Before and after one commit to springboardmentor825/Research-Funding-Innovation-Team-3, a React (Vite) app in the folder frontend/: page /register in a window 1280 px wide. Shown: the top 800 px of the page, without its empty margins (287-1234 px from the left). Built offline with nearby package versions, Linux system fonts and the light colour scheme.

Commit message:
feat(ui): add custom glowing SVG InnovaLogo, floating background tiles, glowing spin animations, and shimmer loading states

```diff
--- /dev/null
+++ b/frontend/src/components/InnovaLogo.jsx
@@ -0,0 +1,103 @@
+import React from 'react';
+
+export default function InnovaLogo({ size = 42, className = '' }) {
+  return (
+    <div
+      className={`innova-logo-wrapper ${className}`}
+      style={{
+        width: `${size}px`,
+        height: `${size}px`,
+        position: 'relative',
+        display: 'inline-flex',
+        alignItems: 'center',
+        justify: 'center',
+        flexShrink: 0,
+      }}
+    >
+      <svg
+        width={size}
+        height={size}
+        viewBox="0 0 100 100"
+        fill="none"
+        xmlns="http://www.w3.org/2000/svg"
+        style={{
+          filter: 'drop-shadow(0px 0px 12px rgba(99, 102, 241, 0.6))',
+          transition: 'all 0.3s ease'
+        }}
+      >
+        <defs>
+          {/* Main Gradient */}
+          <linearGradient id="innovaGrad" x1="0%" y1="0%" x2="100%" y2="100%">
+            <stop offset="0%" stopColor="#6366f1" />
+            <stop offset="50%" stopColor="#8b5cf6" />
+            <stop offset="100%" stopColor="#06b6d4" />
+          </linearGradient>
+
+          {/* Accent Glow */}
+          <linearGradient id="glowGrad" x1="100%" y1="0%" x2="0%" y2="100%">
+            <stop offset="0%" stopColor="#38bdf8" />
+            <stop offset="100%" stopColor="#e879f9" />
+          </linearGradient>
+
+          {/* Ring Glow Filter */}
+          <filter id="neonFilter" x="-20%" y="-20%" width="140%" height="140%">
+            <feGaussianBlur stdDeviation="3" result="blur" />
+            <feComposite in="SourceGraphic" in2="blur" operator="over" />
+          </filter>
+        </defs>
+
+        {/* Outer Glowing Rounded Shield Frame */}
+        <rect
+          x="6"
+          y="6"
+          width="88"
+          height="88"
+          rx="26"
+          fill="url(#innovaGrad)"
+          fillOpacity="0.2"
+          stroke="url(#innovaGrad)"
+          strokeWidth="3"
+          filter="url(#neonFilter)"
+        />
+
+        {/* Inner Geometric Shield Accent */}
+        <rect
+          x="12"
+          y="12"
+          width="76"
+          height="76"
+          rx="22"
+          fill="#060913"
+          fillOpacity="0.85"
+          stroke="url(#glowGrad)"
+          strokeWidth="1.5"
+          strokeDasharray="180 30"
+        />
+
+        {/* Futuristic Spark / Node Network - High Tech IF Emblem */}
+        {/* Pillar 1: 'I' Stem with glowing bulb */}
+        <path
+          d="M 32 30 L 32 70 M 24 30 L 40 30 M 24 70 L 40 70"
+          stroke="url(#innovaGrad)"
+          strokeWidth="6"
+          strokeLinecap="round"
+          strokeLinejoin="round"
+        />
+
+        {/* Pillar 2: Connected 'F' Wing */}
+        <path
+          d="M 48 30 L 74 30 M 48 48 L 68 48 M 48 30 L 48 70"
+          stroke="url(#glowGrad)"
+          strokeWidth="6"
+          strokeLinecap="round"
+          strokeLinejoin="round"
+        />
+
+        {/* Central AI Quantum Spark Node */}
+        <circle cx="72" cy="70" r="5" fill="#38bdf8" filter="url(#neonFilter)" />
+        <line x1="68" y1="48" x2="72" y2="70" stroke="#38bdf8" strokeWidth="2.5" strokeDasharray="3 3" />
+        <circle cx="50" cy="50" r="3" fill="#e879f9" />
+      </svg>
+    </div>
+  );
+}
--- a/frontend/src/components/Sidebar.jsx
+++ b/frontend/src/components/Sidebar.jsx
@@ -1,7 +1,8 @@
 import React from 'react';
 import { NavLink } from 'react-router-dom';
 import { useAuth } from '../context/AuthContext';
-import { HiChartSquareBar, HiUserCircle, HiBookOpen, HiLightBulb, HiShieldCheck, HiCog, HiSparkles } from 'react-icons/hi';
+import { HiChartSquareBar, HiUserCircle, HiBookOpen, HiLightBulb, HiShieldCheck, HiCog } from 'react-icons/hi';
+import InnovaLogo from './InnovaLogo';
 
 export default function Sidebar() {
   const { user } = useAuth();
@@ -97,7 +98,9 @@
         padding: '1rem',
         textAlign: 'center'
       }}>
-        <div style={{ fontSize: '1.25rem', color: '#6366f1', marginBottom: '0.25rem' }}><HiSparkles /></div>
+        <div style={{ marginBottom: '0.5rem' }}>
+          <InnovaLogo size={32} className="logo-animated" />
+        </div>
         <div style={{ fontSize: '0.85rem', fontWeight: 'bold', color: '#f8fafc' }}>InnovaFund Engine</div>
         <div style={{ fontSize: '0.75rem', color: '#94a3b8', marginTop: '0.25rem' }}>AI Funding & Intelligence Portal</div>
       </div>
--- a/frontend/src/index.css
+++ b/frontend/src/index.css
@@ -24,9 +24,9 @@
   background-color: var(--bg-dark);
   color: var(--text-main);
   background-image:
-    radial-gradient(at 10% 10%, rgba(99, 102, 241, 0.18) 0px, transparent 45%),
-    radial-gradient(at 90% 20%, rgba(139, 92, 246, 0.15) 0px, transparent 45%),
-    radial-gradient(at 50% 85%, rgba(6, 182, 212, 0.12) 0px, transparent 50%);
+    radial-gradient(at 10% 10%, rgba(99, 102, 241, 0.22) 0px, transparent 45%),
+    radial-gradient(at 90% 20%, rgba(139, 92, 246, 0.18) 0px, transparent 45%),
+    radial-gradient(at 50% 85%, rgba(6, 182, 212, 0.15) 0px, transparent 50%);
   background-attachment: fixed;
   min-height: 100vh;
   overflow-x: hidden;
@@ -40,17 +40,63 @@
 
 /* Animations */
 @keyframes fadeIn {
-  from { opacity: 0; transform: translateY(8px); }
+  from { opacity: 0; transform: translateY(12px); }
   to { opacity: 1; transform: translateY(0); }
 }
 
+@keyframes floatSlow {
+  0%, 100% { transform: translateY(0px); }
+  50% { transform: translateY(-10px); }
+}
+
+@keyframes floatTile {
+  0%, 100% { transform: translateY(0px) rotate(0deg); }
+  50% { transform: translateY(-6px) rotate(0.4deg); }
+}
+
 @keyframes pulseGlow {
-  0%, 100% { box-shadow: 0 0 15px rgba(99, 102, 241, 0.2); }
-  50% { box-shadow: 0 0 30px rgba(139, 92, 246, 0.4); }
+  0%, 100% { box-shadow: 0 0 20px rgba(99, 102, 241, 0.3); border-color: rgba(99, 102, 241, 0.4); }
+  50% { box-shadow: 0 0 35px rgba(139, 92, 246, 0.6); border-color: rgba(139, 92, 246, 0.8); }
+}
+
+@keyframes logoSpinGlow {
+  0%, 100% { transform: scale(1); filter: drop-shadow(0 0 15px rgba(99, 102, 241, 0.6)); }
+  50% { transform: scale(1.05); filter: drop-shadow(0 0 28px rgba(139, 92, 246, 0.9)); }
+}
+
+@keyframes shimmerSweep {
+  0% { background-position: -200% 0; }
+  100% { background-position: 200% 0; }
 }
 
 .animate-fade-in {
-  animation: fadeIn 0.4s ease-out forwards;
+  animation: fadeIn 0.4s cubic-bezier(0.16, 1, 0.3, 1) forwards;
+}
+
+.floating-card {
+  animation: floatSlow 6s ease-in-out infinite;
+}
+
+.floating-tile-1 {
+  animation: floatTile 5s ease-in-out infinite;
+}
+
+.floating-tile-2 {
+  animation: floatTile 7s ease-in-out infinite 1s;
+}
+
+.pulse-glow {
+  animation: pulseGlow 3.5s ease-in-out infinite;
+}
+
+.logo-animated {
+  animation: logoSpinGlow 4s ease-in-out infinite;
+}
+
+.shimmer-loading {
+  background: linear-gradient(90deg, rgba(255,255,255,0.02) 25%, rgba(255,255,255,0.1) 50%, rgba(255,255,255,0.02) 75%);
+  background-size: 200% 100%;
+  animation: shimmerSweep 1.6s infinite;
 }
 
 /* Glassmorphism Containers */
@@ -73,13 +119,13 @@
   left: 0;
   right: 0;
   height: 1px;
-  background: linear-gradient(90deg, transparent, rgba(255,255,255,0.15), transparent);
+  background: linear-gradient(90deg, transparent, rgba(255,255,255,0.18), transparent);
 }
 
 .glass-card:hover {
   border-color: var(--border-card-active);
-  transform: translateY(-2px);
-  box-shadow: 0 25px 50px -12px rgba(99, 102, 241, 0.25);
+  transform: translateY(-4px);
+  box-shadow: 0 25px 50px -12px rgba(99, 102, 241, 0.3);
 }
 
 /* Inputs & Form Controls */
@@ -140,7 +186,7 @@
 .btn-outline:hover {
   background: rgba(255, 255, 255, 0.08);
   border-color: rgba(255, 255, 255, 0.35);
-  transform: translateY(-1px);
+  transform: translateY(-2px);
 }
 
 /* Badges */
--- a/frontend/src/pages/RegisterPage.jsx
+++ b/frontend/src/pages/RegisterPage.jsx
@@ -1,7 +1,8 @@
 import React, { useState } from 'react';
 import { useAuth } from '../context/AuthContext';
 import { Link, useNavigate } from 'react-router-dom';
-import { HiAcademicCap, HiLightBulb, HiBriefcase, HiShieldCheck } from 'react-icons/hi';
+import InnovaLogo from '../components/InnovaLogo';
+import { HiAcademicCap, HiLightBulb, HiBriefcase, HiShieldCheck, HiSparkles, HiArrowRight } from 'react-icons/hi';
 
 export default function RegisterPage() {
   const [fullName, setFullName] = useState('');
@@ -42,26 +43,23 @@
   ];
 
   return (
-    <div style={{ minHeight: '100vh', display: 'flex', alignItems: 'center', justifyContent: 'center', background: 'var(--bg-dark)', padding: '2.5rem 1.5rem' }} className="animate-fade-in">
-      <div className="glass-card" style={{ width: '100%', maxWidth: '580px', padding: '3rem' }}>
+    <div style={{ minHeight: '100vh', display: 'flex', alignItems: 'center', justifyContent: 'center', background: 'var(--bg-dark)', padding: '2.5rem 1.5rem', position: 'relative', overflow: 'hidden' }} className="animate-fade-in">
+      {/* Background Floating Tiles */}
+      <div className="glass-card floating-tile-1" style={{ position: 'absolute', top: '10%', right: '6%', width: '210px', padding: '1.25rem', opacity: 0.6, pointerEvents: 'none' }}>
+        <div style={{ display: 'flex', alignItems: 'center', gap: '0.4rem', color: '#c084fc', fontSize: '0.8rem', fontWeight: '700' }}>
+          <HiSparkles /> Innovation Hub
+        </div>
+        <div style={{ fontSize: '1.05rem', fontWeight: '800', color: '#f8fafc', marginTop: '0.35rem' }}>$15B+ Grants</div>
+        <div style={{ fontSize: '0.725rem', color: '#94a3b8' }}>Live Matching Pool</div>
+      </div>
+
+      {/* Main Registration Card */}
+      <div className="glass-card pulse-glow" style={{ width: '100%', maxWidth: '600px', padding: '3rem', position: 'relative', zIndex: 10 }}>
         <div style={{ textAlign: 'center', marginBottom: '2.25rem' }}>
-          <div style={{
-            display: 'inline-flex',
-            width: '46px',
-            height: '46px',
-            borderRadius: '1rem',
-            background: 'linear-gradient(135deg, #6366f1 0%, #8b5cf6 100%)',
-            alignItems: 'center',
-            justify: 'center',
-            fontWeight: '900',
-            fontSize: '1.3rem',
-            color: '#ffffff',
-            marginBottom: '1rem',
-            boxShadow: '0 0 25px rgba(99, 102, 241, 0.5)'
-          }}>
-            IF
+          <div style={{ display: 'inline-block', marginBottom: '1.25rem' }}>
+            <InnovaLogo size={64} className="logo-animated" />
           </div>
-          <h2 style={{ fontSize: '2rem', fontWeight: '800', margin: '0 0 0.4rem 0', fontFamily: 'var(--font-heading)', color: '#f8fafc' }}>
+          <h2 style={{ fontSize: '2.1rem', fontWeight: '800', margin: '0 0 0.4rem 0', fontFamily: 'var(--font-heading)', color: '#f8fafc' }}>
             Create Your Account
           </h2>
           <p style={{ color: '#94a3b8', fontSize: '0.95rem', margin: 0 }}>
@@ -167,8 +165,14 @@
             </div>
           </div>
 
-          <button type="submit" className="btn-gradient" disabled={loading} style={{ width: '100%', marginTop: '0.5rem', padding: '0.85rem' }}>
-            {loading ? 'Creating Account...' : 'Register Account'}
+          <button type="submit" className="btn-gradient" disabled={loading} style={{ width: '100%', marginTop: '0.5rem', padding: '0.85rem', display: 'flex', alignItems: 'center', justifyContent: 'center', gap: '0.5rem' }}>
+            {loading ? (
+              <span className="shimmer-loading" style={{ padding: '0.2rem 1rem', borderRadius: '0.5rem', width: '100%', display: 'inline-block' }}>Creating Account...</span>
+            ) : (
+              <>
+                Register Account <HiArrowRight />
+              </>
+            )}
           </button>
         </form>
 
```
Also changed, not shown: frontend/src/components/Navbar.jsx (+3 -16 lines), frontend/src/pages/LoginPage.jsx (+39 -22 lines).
__________________________________________________
§ Description of the task
Which lines of the records above hold the word "infinite"? Copy each of them.

§ Exercise response
+  animation: floatSlow 6s ease-in-out infinite;
+  animation: floatTile 5s ease-in-out infinite;
+  animation: floatTile 7s ease-in-out infinite 1s;
+  animation: pulseGlow 3.5s ease-in-out infinite;
+  animation: logoSpinGlow 4s ease-in-out infinite;
+  animation: shimmerSweep 1.6s infinite;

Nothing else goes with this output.